--- START ---

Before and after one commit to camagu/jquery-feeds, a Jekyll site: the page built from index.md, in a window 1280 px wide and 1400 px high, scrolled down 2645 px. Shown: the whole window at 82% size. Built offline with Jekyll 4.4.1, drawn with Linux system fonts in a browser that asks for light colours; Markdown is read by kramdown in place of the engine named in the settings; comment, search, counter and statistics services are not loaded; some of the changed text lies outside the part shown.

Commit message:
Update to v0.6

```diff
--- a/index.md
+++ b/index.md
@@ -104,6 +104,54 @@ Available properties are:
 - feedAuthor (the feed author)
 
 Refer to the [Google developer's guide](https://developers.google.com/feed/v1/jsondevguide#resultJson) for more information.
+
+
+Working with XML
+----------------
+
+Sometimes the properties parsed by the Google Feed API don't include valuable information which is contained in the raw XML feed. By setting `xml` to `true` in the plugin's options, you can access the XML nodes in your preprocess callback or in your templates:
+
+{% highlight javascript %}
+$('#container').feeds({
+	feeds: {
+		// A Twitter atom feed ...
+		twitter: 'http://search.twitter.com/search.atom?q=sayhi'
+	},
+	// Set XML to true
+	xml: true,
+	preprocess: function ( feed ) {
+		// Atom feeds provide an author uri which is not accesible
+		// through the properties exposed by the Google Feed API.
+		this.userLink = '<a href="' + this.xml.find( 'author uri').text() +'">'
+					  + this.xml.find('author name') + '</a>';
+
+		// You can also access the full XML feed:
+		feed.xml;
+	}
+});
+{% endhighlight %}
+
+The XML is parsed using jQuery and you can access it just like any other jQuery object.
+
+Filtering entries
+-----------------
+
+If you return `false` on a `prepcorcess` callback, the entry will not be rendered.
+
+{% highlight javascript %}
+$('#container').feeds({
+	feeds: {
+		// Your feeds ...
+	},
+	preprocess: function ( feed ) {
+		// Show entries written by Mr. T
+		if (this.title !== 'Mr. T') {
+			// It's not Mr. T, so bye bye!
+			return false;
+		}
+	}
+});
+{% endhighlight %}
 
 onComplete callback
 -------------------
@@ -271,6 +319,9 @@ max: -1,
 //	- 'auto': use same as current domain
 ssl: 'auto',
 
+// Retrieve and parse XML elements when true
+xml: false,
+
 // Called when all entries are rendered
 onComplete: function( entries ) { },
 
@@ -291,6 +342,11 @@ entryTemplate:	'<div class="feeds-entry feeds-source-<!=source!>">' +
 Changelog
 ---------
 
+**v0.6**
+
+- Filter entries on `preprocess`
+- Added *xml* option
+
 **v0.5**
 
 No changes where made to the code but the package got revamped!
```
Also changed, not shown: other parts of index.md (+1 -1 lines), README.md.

--- END ---

§ Task objective:
Counting only lines that hold the word "entries", state how many the material contains, and add nothing.

§ Answer to this exercise:
5